The proposed energy policies of Barack Obama and John McCain are quite clear, therefore making it easy to distinguish the difference between the two candidates, and making the choice clear for what is best for the music industry. Musicians must take note of these differences and consider it as a guiding reason when they vote.

Barack Obama's policies would aggressively transition America off our dependence of the expensive and environmentally hazardous fossil fuels, particularly oil, which we buy from the countries that finance terror against our nation. Obama would start by investing more than $150 billion dollars over the next ten years (or $15 billion per year) into alternative, renewable energy technologies, which in turn will create new jobs. Under Obama's plan, we would reduce carbon emissions by 80% below the 1990 levels by 2050. Obama will also create a new $7,000 tax credit for those purchasing vehicles with hybrid or alternative fuel technology. Under Obama's plan there would be over 1 million hybrid technology vehicles on the roads by 2015. Additionally, Obama's plan calls for modest additional offshore drilling and tapping the reserve supply as a short term relief effort at the pump. However, he realizes this is not the long term solution for eliminating America's dependence on oil and fossil fuel, so continuing to drill is not moving America in a new direction. You wouldn't wean a drug addict off drugs by continuing to give them drugs, right?

John McCain's policies on energy are contrary to Obama's plan and not as aggressive about moving America to alternative energy sources and reducing our dependency on fossil fuels. One of his first initiatives would be to lift the ban entirely on off-shore drilling. Lifting this ban does nothing to reduce our move to dependence on fossil fuels. You will not see a meaningful price reduction at the pump. On top of that, the increased off-shore drilling will likely result in more catastrophic environmental disasters such as oil spills. It also wastes valuable manpower and resources that could be used for the development of alternative renewable energy sources. McCain proposes a modest $2 billion per year to develop alternative energy technologies, compared to Obama's $15 billion annual investment. Under McCain's energy plan, we would reduce carbon emissions by 60% below the 1990 level by 2050, compared to Obama's 80%. McCain's tax credit for purchasing vehicles with hybrid technology would be $5,000, compared to Obama's $7,000.

This is just a few of the defining differences between Obama and McCain's energy plan. Essentially Barack Obama is the more logical choice for the working middle class citizens, including musicians. He is the definite choice for musicians who are worried about their ability to continue to tour and export their music.

McCain takes a more typical Republican position, supporting the upper class and wealthy elite. While it's true that some of his policies may be good for bands like Metallica, the Eagles, Jimmy Buffet and other millionaire artists, the vast majority of musicians especially the indie music scene will see their ability to continue music as a profession diminish.

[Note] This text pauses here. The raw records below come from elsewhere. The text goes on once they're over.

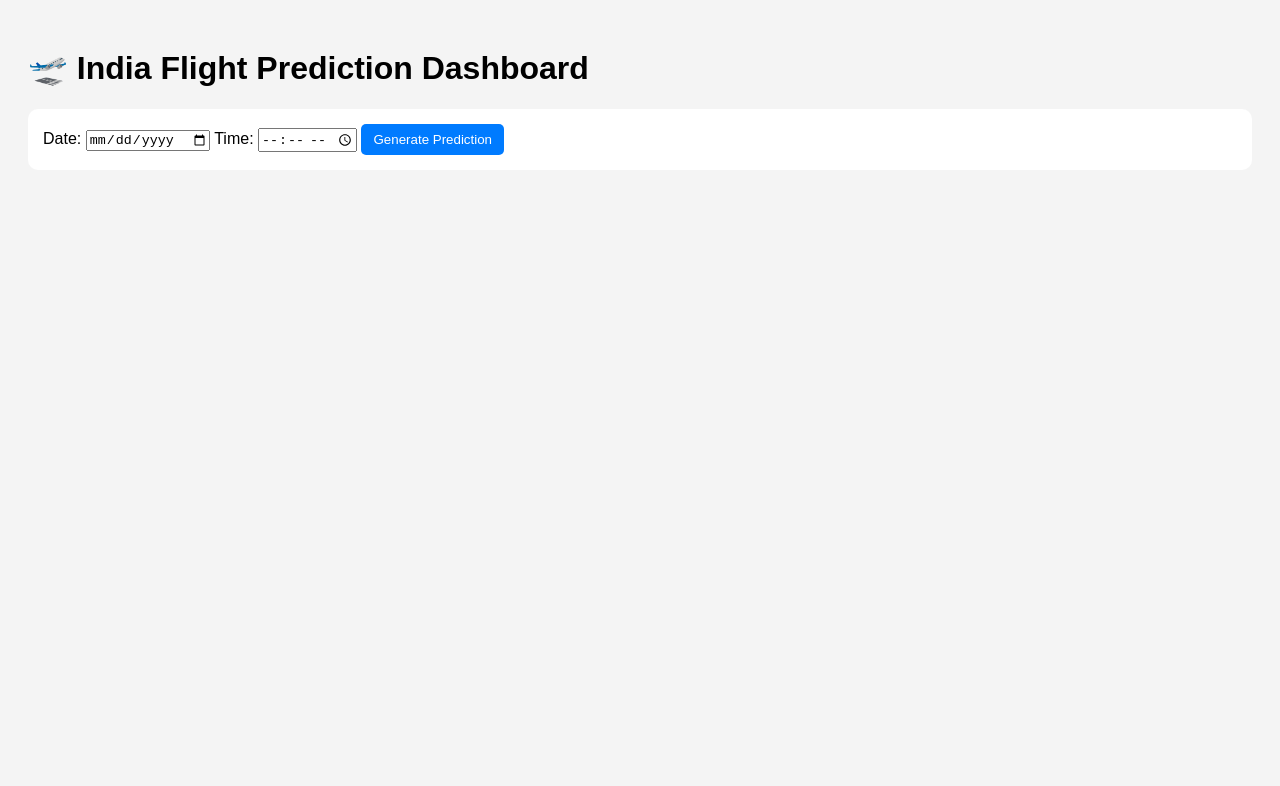
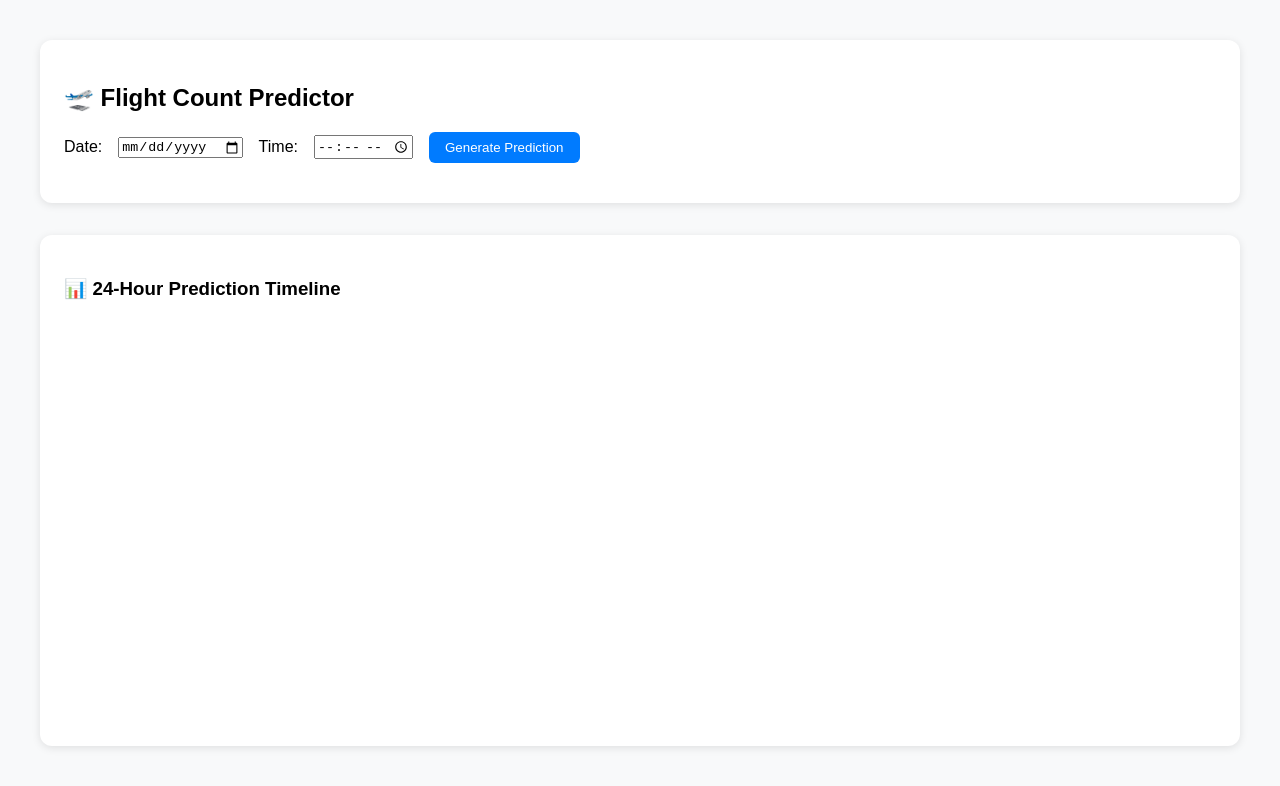
Before and after one commit to singhan14/Predicting-Planes-Over-India, a plain HTML site: page public/index.html in a window 1280 px wide. Drawn offline with nearby package versions, Linux system fonts and the light colour scheme; no server answers.

Commit message:
Update index.html

```diff
--- a/public/index.html
+++ b/public/index.html
@@ -1,26 +1,124 @@
 <!DOCTYPE html>
 <html lang="en">
 <head>
-  <meta charset="UTF-8" />
-  <meta name="viewport" content="width=device-width, initial-scale=1.0"/>
-  <title>Flight Count Prediction</title>
-  <link rel="stylesheet" href="style.css" />
+  <meta charset="UTF-8">
+  <meta name="viewport" content="width=device-width, initial-scale=1.0">
+  <title>Flight Count Predictor Dashboard</title>
   <script src="https://cdn.jsdelivr.net/npm/chart.js"></script>
+  <style>
+    body {
+      font-family: Arial, sans-serif;
+      background: #f8f9fa;
+      padding: 2rem;
+    }
+    .card {
+      background: white;
+      border-radius: 12px;
+      padding: 1.5rem;
+      box-shadow: 0 2px 8px rgba(0,0,0,0.1);
+      margin-bottom: 2rem;
+    }
+    .flex { display: flex; gap: 1rem; flex-wrap: wrap; }
+    .input-row { display: flex; gap: 1rem; margin-bottom: 1rem; align-items: center; }
+    button {
+      background: #007bff;
+      color: white;
+      padding: 0.5rem 1rem;
+      border: none;
+      border-radius: 6px;
+      cursor: pointer;
+    }
+    button:disabled { background: #ccc; cursor: not-allowed; }
+    #loader { display: none; color: #007bff; font-weight: bold; }
+    canvas { max-width: 100%; height: 400px !important; }
+  </style>
 </head>
 <body>
-  <h1>🛫 India Flight Prediction Dashboard</h1>
-  <form id="predictForm">
-    <label>Date: <input type="date" id="dateInput" required></label>
-    <label>Time: <input type="time" id="timeInput" required></label>
-    <button type="submit">Generate Prediction</button>
-  </form>
 
-  <section id="results" hidden>
-    <h2>📊 Results</h2>
-    <p><strong>Predicted Flight Count:</strong> <span id="count"></span></p>
-    <canvas id="timelineChart" height="100"></canvas>
-  </section>
+  <div class="card">
+    <h2>🛫 Flight Count Predictor</h2>
+    <div class="input-row">
+      <label for="date">Date:</label>
+      <input type="date" id="date" required>
+      <label for="time">Time:</label>
+      <input type="time" id="time" required>
+      <button onclick="predict()">Generate Prediction</button>
+      <span id="loader">Analyzing...</span>
+    </div>
+    <div id="predictionResult"></div>
+  </div>
 
-  <script src="script.js"></script>
+  <div class="card">
+    <h3>📊 24-Hour Prediction Timeline</h3>
+    <canvas id="timelineChart"></canvas>
+  </div>
+
+  <script>
+    const apiUrl = 'https://predictor-api-onrender-url/predict'; // Replace with your deployed Render URL
+    const jsonUrl = 'https://raw.githubusercontent.com/singhan14/Predicting-Planes-Over-India/main/flight_count_per_hour.json';
+
+    async function predict() {
+      const date = document.getElementById('date').value;
+      const time = document.getElementById('time').value;
+      const resultDiv = document.getElementById('predictionResult');
+      const loader = document.getElementById('loader');
+
+      if (!date || !time) return alert('Please select both date and time.');
+
+      loader.style.display = 'inline';
+      resultDiv.innerHTML = '';
+
+      try {
+        const response = await fetch(apiUrl, {
+          method: 'POST',
+          headers: { 'Content-Type': 'application/json' },
+          body: JSON.stringify({ date, time })
+        });
+
+        if (!response.ok) throw new Error("API Error: " + response.statusText);
+
+        const data = await response.json();
+        resultDiv.innerHTML = `
+          <p><strong>Predicted Flight Count:</strong> ${data.predicted_flight_count}</p>
+          <p><strong>Traffic Density:</strong> ${data.traffic_density || '--'}</p>
+        `;
+      } catch (err) {
+        resultDiv.innerHTML = `<p style="color:red">❌ Prediction failed: ${err.message}</p>`;
+      } finally {
+        loader.style.display = 'none';
+      }
+    }
+
+    // Load 24-Hour Timeline Chart
+    async function loadChart() {
+      const response = await fetch(jsonUrl);
+      const jsonData = await response.json();
+      const labels = jsonData.map(d => d.time_only);
+      const data = jsonData.map(d => d.predicted_count);
+
+      new Chart(document.getElementById('timelineChart'), {
+        type: 'line',
+        data: {
+          labels,
+          datasets: [{
+            label: 'Predicted Flight Count',
+            data,
+            borderColor: '#007bff',
+            fill: false,
+            tension: 0.3
+          }]
+        },
+        options: {
+          responsive: true,
+          scales: {
+            x: { title: { display: true, text: 'Time' } },
+            y: { title: { display: true, text: 'Flights' }, beginAtZero: true }
+          }
+        }
+      });
+    }
+
+    loadChart();
+  </script>
 </body>
 </html>
```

How can we afford to trust McCain's all-of-a-sudden adoption of "reform" policy, when for the last 8 years he has voted in favor on many of Bush's policies? Many of the Bush administration policies are the defining reasons why so many hard working Americans can't afford to live. And now all of the sudden - McCain is going to reverse the failed policies he has long supported, and change America for the better? At age 73? Right. He'll have a heart attack even before he could ever figure it out. Can you imagine having Sarah Palin as President?

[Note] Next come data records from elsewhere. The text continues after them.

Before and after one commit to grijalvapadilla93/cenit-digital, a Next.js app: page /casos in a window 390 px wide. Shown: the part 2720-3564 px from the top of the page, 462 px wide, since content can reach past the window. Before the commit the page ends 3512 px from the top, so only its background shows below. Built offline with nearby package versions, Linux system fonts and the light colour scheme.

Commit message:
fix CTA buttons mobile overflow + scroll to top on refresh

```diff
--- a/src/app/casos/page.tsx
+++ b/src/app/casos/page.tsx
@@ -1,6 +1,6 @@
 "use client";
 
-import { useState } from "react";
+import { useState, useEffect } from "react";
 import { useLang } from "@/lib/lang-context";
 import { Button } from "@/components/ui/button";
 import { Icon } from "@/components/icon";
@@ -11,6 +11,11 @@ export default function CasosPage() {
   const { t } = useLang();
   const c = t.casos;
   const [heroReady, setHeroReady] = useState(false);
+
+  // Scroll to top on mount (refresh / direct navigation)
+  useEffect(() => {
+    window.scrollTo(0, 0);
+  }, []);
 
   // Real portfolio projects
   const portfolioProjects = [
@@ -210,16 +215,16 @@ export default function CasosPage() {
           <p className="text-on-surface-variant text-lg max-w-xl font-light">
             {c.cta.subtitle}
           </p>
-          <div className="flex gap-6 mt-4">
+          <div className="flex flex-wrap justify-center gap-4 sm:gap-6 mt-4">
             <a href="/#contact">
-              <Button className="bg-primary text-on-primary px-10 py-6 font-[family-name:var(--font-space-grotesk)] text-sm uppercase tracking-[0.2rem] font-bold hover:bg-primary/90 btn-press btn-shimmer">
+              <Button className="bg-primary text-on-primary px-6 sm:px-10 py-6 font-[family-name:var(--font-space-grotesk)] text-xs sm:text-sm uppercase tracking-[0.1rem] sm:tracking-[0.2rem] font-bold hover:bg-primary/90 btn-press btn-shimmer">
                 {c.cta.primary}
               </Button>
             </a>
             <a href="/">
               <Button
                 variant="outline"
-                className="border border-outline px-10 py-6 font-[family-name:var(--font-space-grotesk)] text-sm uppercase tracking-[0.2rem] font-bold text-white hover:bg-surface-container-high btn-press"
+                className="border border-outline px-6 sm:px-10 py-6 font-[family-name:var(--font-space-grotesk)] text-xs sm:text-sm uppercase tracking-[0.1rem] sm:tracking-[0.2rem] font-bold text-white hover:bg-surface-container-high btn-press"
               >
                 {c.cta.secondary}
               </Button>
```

Wake up people! We can't afford to continue going down the road we have been going for the last 8 years! It's time for change!

Barack Obama is the change that America needs. I encourage you to visit his website (www.barackobama.com) and learn about his policies and plans to change America for the better.

Plato once said, "When the mode of the music changes, the walls of the city shake.' Well, I can't think of a better time then now!